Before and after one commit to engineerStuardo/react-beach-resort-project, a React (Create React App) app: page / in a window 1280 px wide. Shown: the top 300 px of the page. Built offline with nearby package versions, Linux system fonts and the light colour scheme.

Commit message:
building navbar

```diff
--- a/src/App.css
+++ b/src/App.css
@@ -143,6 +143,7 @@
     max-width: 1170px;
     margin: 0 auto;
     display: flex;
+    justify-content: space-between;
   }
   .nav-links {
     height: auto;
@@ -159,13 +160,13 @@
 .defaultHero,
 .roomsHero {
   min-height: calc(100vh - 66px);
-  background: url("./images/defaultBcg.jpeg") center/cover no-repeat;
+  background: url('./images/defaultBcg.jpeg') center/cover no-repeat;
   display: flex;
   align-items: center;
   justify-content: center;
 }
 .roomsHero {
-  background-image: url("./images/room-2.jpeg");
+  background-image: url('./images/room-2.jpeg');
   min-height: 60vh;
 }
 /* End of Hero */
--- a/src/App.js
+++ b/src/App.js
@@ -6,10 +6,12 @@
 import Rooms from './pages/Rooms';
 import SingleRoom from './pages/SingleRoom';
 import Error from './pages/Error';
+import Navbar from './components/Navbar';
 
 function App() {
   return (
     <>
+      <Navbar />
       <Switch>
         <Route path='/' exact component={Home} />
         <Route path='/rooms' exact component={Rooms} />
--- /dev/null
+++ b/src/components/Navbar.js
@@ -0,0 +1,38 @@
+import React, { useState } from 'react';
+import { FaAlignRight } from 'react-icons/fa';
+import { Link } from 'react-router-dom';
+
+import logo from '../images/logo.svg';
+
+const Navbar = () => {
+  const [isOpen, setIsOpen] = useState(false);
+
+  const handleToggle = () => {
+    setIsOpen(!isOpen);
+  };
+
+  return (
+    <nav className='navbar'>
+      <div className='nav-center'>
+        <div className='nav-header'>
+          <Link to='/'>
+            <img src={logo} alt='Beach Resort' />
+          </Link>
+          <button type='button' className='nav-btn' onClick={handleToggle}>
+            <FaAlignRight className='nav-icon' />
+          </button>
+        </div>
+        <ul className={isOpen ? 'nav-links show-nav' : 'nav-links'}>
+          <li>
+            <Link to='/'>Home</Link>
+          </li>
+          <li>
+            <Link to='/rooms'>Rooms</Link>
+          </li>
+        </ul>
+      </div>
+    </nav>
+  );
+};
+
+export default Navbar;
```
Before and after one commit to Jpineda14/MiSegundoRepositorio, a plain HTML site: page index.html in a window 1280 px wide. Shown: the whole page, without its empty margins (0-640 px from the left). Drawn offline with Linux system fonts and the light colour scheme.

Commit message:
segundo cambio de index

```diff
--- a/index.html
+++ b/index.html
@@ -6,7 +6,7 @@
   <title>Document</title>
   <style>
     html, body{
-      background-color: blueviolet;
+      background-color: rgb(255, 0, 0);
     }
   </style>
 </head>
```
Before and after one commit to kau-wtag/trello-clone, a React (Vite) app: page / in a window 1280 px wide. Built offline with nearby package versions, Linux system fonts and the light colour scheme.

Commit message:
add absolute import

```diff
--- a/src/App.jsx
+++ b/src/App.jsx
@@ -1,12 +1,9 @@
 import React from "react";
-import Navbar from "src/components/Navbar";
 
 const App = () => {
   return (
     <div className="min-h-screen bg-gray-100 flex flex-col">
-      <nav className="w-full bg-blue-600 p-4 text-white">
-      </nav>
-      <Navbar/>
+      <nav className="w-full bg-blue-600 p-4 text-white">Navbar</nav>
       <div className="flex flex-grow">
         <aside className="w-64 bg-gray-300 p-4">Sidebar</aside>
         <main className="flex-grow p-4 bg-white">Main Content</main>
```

• _Your goal_:
The lines to return run from the one containing "Before and after one commit to kau-wtag/trello-clone, a" through the last line of the records above. Give them exactly and include nothing more.

• _Result_:
Before and after one commit to kau-wtag/trello-clone, a React (Vite) app: page / in a window 1280 px wide. Built offline with nearby package versions, Linux system fonts and the light colour scheme.

Commit message:
add absolute import

```diff
--- a/src/App.jsx
+++ b/src/App.jsx
@@ -1,12 +1,9 @@
 import React from "react";
-import Navbar from "src/components/Navbar";
 
 const App = () => {
   return (
     <div className="min-h-screen bg-gray-100 flex flex-col">
-      <nav className="w-full bg-blue-600 p-4 text-white">
-      </nav>
-      <Navbar/>
+      <nav className="w-full bg-blue-600 p-4 text-white">Navbar</nav>
       <div className="flex flex-grow">
         <aside className="w-64 bg-gray-300 p-4">Sidebar</aside>
         <main className="flex-grow p-4 bg-white">Main Content</main>
```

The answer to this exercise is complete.